On his return to the U. S., Alan transcribed the diary from its original toilet paper manuscript, added a prologue leading up to the opening entries in the diary, and a final chapter updating his life, and his reactions to the current American scene. The book was published in 1947. It's available at the Charlotte Public Library.

When the movie Stalag 17 came out, and again when Hogan's Heroes appeared on TV, Alan entertained the possibility that Hollywood had stolen his book. He was never fully convinced it hadn't.

Alan was a good writer. Thoughtful and thorough, he captured the time and place and his own feelings. Here's a sample.

Chapter Thirteen

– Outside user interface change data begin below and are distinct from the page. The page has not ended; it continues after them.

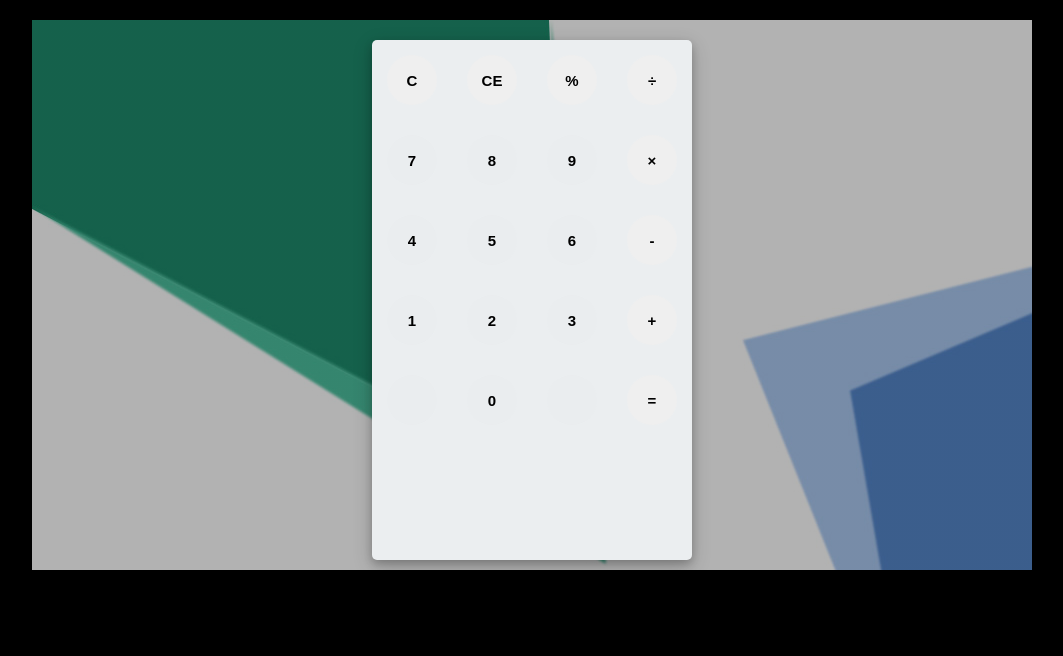
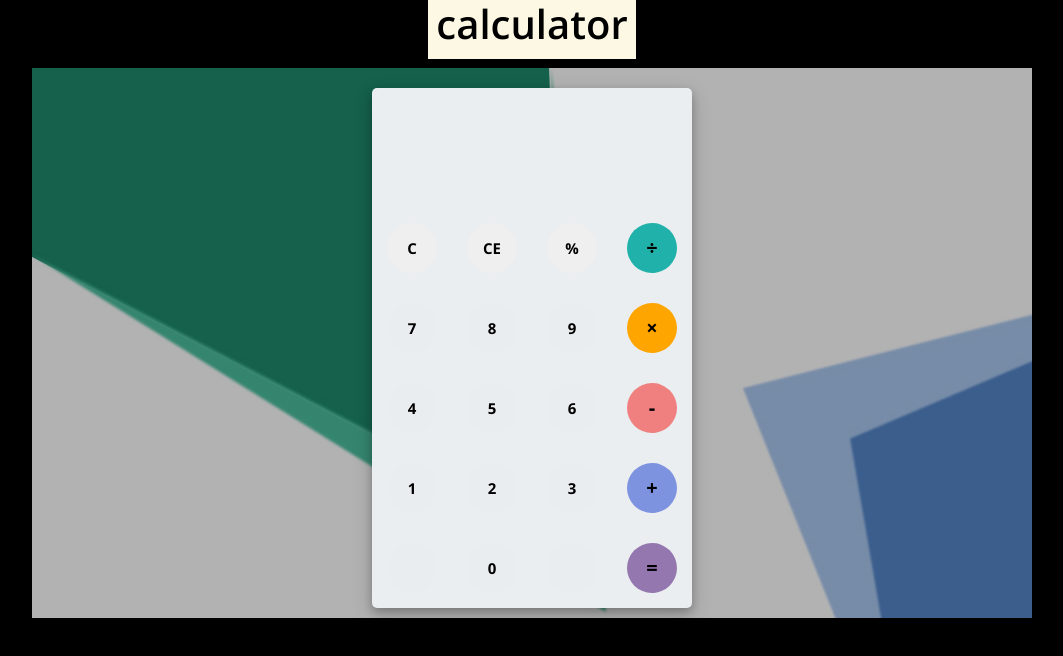
Before and after one commit to prateeksha-coder/L34, a plain HTML site: page index.html in a window 1280 px wide. Shown: the whole page, without its empty margins (108-1171 px from the left). Drawn offline with nearby package versions, Linux system fonts and the light colour scheme.

Commit message:
initial commit

```diff
--- a/index.html
+++ b/index.html
@@ -1,14 +1,32 @@
 <html>
 
 <head>
+    <link href="https://cdn.jsdelivr.net/npm/bootstrap@5.1.3/dist/css/bootstrap.min.css" rel="stylesheet"
+        integrity="sha384-1BmE4kWBq78iYhFldvKuhfTAU6auU8tT94WrHftjDbrCEXSU1oBoqyl2QvZ6jIW3" crossorigin="anonymous">
+    <script src="https://cdn.jsdelivr.net/npm/bootstrap@5.1.3/dist/js/bootstrap.bundle.min.js"
+        integrity="sha384-ka7Sk0Gln4gmtz2MlQnikT1wXgYsOg+OMhuP+IlRH9sENBO0LRn5q+8nbTov4+1p"
+        crossorigin="anonymous"></script>
+
+
     <link rel="stylesheet" type="text/css" href="style.css">
     <link href="https://fonts.googleapis.com/css?family=Open+Sans:600,700" rel="stylesheet">
     <title>A simple calculator</title>
 </head>
 
 <body>
+    <center>
+        <h1><mark>calculator</mark></h1>
+    </center>
     <div id="container">
         <div id="calculator">
+            <div id="result">
+                <div id="history">
+                    <p id="history-value"></p>
+                </div>
+                <div id="output">
+                    <p id="output-value"></p>
+                </div>
+            </div>
             <div id="keyboard">
                 <button class="operator" id="clear">C</button>
                 <button class="operator" id="backspace">CE</button>
@@ -30,8 +48,10 @@
                 <button class="number" id="0">0</button>
                 <button class="empty" id="empty"></button>
                 <button class="operator" id="=">=</button>
-
             </div>
+        </div>
+    </div>
+    <script src="script.js"></script>
 </body>
 
 </html>
--- a/style.css
+++ b/style.css
@@ -58,3 +58,48 @@ body {
 .empty:focus {
     outline: 0;
 }
+
+#result {
+    height: 120px;
+}
+
+#history {
+    text-align: right;
+    height: 20px;
+    margin: 0 20px;
+    padding-top: 20px;
+    font-size: 15px;
+    color: #919191;
+}
+
+#output {
+    text-align: right;
+    height: 60px;
+    margin: 10px 20px;
+    font-size: 30px;
+}
+
+button:nth-child(4) {
+    font-size: 20px;
+    background-color: #20b2aa;
+}
+
+button:nth-child(8) {
+    font-size: 20px;
+    background-color: #ffa500;
+}
+
+button:nth-child(12) {
+    font-size: 20px;
+    background-color: #f08080;
+}
+
+button:nth-child(16) {
+    font-size: 20px;
+    background-color: #7d93e0;
+}
+
+button:nth-child(20) {
+    font-size: 20px;
+    background-color: #9477af;
+}
```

December 1, 1944 ..... The first of the month is a good reminder—I had almost forgotten I have a diary. For that matter, interest in everything has been slacking up recently. The Germans have stopped bringing in our Red Cross parcels for the past two weeks, so our meals have been a succession of potatoes, cabbage, rutabaga and black bread. And we had little of our ration left at Thanksgiving, so that occasion was marked only by bitterness and hunger.

The rutabagas here are different from those we have at home. These German ones are big, coarsely grained, colorless things with absolutely no taste at all. Bowden and I are so hungry that we sit beside the stove after Lights Out and chew on cabbage leaves—many of the men can't stomach these cabbages, so they are not so much in demand. They do have a peculiar taste, but at least they fill a little of that aching void. And I can't lie there in bed and go to sleep while I am so hungry. I guess, Bowden feels the same way !

I have been spending my evenings recently participating in a little variety show that some of us have organized. We go to a different barracks each evening before Lock-up to present a program in the halls. A tall fellow named Jacobs is the M.C. and he does a couple of good acts; there is a little orchestra of fiddle, accordion and banjo, and the quartet sings several numbers. I have introduced a new number at Stalag Luft 1 —"I'll Be Seeing You." It was playing on every nickelodeon in the States when I left there. I heard it on the radio all the time in England and it seems strange to be with a group of Americans who have never heard of it!

The song has caught on quickly. I taught it to the quartet and it is very popular, much in demand at our sessions. Now that I consider it, the tune holds a lot of feeling for me too. Those Tin Pan Alley words have a ring of sincerity and promise in this place and all my last memories of the familiar life I knew are tied up with those words—"I'll be seeing you, in all those old, familiar places that this heart of mine embraces, all day through." I am not surprised that when we sing it, a look of reflection and nostalgic sadness comes over the faces of our audience. It is so easy and such a pleasure to play to these men. Starved for entertainment and laughter, they make the most appreciative audience I have ever seen.

In singing with this show, I have made an unusual friend. He is the accordionist, a little English fellow whom everyone calls "Jimmy." He has been here too long and is "around the Bend," the phrase used to describe someone who goes crazy or becomes simple-minded as a result of confinement. Jimmy is the latter. He has a sweet and friendly disposition, but has evidently lost the ability to think accurately or deeply, and spends all his time carrying an accordion around. It was sent into the camp by the YMCA and given by popular consent to Jimmy, who couldn't play when he came here. In the course of three years and more, he has learned to play brilliantly and is always ready to entertain anyone who wants to hear him.

. . . . . .

Alan Newcomb (upper left) and some mates of Block 5, Room 7, Stalag Luft 1

Newcomb, Wright, Adams, Mull,
Amundsen, Grissom, MacAdams, Gremore

Photographs courtesy Bob Newcomb.